A Life Enchanted

A light morning mist enveloped the covered bridge, wrapping it in both a welcoming invitation and a cautious mystery. She described how she and her dogs were nearing one of their favorite places to explore, which was a daily ritual in their world. Daily morning walks were often punctuated by ethereal photographs posted for her friends, making one wonder where on earth this enchanted world existed, this world where she lived. Whether the day’s exploration was along a beach or a wooded path, her dogs walked and played on the trails that spilled out before them, while she followed along in rapt step. Each day was remembered with photographs that seemed to record a dreamlike state and not one of consciousness. It simply could not be real.

After my friend Elizabeth posted her misty photo of the covered bridge leading to Lincoln Woods Park, I teased her about living in some enchanted wonderland, only accessible by magical shoes or an ancient incantation. An outside observer might, at first glance, be hard pressed to believe that places like these existed, much less a person who seemed to find these places every day of her life. Every single day. The over-stressed, over-scheduled, rush-rush person in our society, of which there are oh-so many (myself included), would likely brush off the idea of such a world as this even existing, as they dash off to the next meeting or event or errand in their frayed-at-the-edge lives. Meanwhile, Elizabeth seems to float through her mornings with a sense of balance and comfort, as indicated by her morning photographs shared with friends.

Though I have not spoken with her on this specific topic, over time I believe have discovered her secret. Likely, had she simply given me the answer, I would have poo-pooed the idea like so many others, saying something like, “Who has time for that?!?” But over a year of observing, the answer wrapped around me like a warm blanket, unassuming and comforting in its quiet presence.

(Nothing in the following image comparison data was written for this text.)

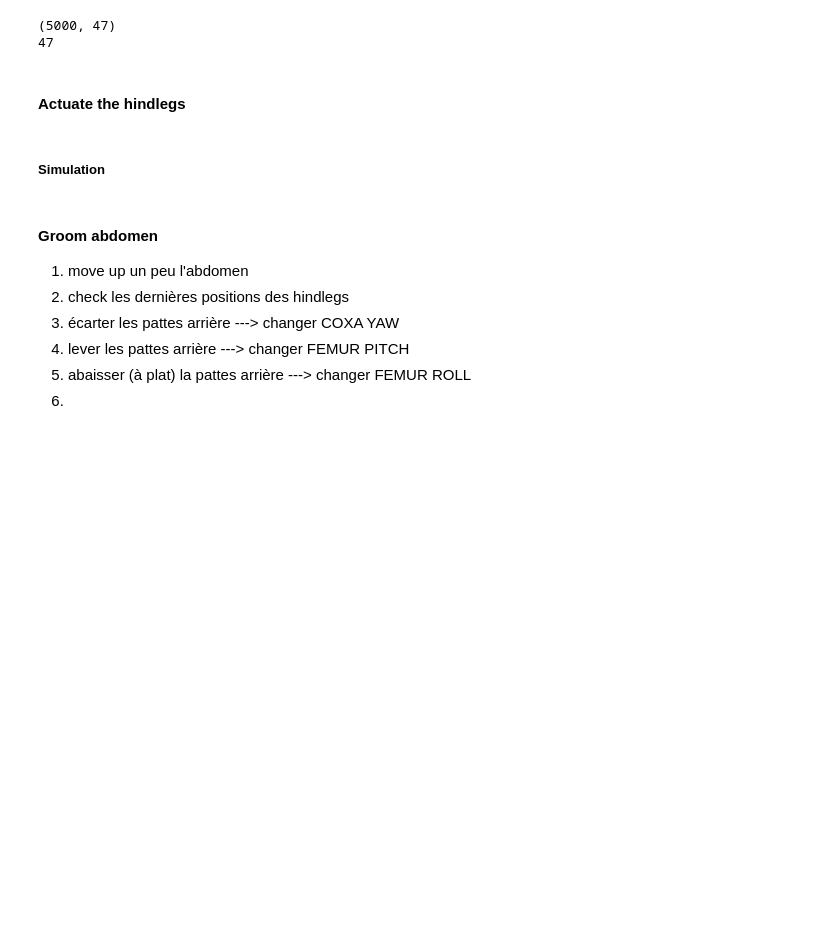
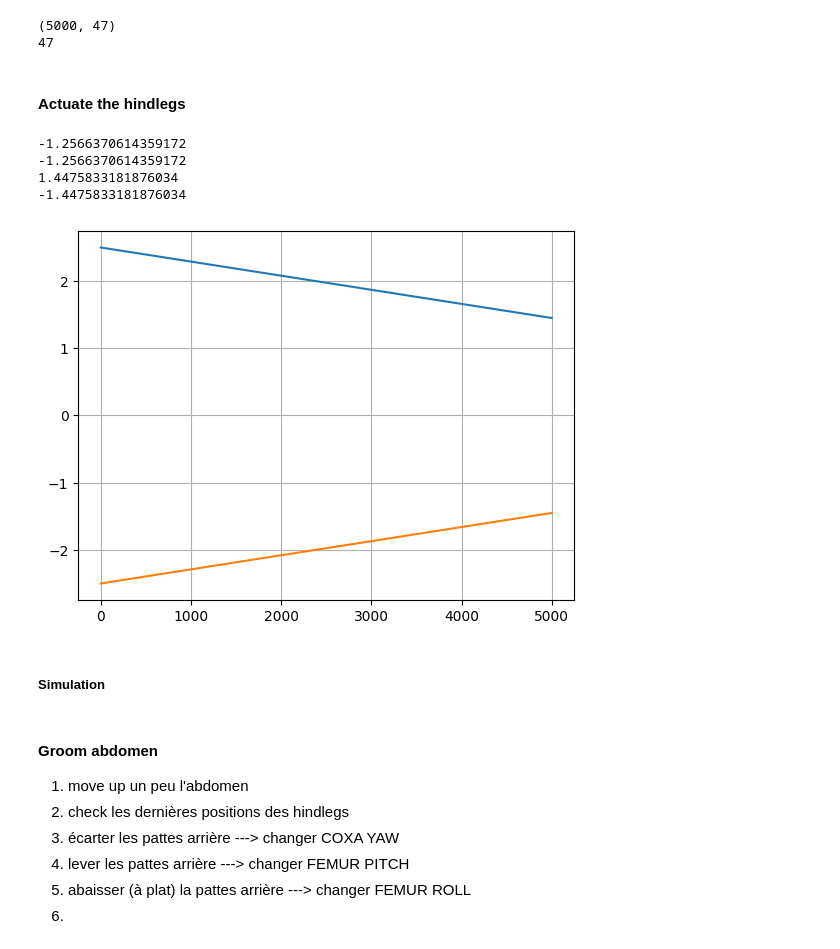
Before and after one commit to NathanMULLER/Project_Mouche, a Jupyter notebook: project/main.ipynb, the cells around one changed output. Drawn from its saved outputs; the diff is of its cells as text; code cells hidden in the pictures; blank space fills up the shorter version.

```diff
--- a/project/main.ipynb
+++ b/project/main.ipynb
@@ -107,6 +107,8 @@ for leg in legs:
 
 standing_action.extend([0]*5) # Add the abdomen actuators at zero
 
+last_position = standing_action
+
 standing_action = {'joints': standing_action, "adhesion": np.zeros(len(legs))}
 
 for i in range(int(0.2//nmf.timestep)):
@@ -160,8 +180,8 @@ half_nbre_steps = target_num_steps//2
 nmf = NeuromechflyProject(sim_params=sim_params,)
 # %%
 abdomen_ctrl_up = np.zeros((target_num_steps)) # shape (nbre_steps, )
-abdomen_ctrl_up[:half_nbre_steps] = np.linspace(0, np.pi/20, half_nbre_steps)
-abdomen_ctrl_up[half_nbre_steps:] = np.ones(target_num_steps-half_nbre_steps)*np.pi/20 # abd is up after 1 seconds and stays up
+abdomen_ctrl_up[:half_nbre_steps] = np.linspace(0, 0.1, half_nbre_steps)
+abdomen_ctrl_up[half_nbre_steps:] = np.ones(target_num_steps-half_nbre_steps)*0.1 # abd is up after 1 seconds and stays up
 abd_joint = np.tile(abdomen_ctrl_up, (5, 1)).T
 # %%
 nmf.reset()
@@ -274,3 +323,21 @@ all_joint_angles_abd[:,RH_TARSUS] = np.linspace(start_RH_TARSUS, start_RH_TARSUS
+# %%
+print(start_LH_FEMUR)
+print(start_RH_FEMUR)
+
+print(start_LH_COXA_ROLL-np.pi/3)
+print(start_RH_COXA_ROLL+np.pi/3)
+
+cxl = np.linspace(start_LH_COXA_ROLL, start_LH_COXA_ROLL-np.pi/3, nbre_steps)
+cxr = np.linspace(start_RH_COXA_ROLL, start_RH_COXA_ROLL+np.pi/3, nbre_steps)
+plt.plot(cxl)
+plt.plot(cxr)
+plt.grid()
+# %% [output]
+-1.2566370614359172
+-1.2566370614359172
+1.4475833181876034
+-1.4475833181876034
+[figure, added]
 # %% [markdown]
 ##### Simulation
 # %%
```
Also changed, not shown: parts of 4 cells of this notebook, 5 other files.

Whether it is the way the autumn leaves land on the water or the song of a bird sitting in a tree, she finds something of beauty in each day. Even on the worst days, something of beauty can be noticed. I am reminded of the massive thunderstorms we get in my part of the country, and how the morning after a storm, the sky is as blue and as clear as one could imagine. Even as we clean up the downed limbs and other destruction from a night of wind and rain, the sky is at its most beautiful in those moments. For many of us, our lives are a push and pull of schedules and responsibilities, a situation that can easily lead us down the rabbit hole of negativity. Yet, I challenge you to take one minute each day – or start with 30 seconds – and notice something beautiful in your life. Put down the phone, step back from the computer screen, and notice something positive. See? One minute and I got five. They are simple, but they prove to me the existence of beauty in my life, which can serve to buoy up the bad days when needed.